Edit difference data
• • • •
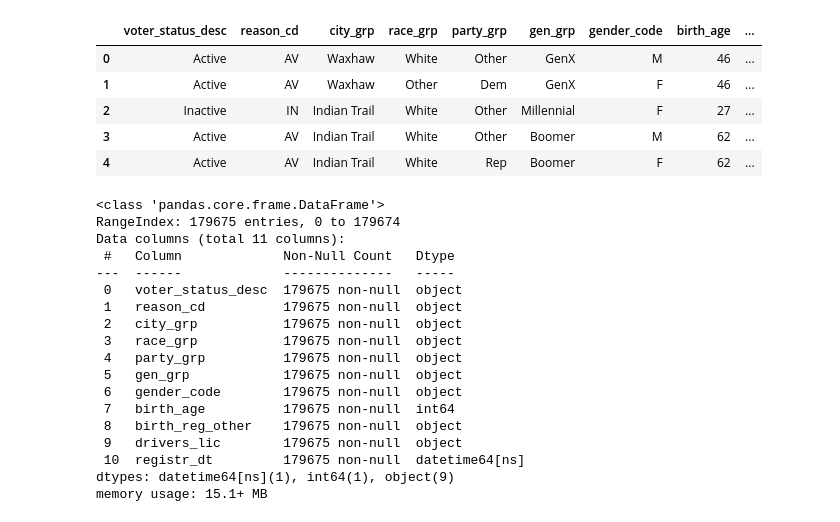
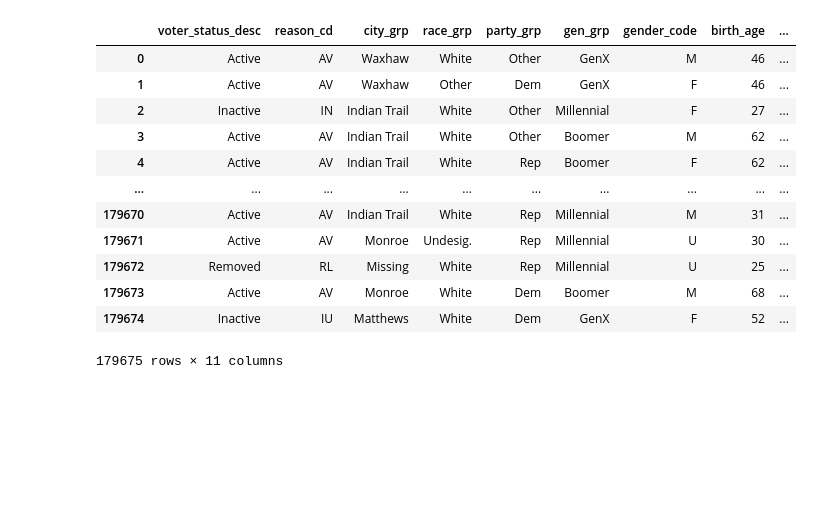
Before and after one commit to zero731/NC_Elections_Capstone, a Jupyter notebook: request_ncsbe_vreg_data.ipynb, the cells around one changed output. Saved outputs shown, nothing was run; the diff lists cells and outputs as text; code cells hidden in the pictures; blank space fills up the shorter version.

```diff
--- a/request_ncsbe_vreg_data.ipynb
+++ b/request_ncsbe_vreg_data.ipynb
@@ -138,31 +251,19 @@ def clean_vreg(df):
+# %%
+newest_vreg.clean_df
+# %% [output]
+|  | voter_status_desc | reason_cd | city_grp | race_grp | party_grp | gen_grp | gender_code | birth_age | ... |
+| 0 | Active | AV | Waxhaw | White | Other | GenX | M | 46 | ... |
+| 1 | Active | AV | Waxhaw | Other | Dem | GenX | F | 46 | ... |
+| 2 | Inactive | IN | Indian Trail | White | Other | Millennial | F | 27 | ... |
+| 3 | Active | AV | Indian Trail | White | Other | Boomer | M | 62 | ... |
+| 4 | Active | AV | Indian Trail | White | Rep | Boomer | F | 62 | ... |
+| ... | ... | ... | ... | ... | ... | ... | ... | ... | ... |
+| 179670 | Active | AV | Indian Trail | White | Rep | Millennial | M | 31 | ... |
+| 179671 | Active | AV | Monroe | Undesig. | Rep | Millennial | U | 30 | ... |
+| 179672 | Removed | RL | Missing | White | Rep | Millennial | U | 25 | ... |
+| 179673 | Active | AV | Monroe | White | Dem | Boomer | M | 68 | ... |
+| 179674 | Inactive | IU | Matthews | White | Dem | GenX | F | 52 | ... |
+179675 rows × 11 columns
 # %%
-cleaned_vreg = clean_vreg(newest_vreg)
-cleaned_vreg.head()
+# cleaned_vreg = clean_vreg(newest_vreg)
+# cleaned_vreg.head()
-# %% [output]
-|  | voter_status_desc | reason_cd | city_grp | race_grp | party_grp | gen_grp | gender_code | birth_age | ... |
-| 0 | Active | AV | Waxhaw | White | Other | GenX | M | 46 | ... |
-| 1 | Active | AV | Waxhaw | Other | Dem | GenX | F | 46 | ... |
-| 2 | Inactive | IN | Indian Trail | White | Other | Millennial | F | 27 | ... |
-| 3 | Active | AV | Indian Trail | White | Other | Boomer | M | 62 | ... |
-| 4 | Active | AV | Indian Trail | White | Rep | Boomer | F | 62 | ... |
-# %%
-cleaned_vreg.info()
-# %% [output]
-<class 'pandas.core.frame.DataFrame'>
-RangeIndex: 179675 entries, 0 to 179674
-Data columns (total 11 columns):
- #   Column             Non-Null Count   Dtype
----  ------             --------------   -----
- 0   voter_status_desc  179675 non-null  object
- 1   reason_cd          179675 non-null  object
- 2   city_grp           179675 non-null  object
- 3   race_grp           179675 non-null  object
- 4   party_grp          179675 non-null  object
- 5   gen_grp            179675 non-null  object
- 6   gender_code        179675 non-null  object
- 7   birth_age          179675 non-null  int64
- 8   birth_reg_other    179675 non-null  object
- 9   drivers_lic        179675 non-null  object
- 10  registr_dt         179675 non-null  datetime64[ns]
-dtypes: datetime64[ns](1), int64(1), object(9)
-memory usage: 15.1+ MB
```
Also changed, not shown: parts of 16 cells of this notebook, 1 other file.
• • • •
▶ Assignment
Look through the entries. Copy out each line with "Trail" in it.

▶ Written answer
+| 2 | Inactive | IN | Indian Trail | White | Other | Millennial | F | 27 | ... |
+| 3 | Active | AV | Indian Trail | White | Other | Boomer | M | 62 | ... |
+| 4 | Active | AV | Indian Trail | White | Rep | Boomer | F | 62 | ... |
+| 179670 | Active | AV | Indian Trail | White | Rep | Millennial | M | 31 | ... |
-| 2 | Inactive | IN | Indian Trail | White | Other | Millennial | F | 27 | ... |
-| 3 | Active | AV | Indian Trail | White | Other | Boomer | M | 62 | ... |
-| 4 | Active | AV | Indian Trail | White | Rep | Boomer | F | 62 | ... |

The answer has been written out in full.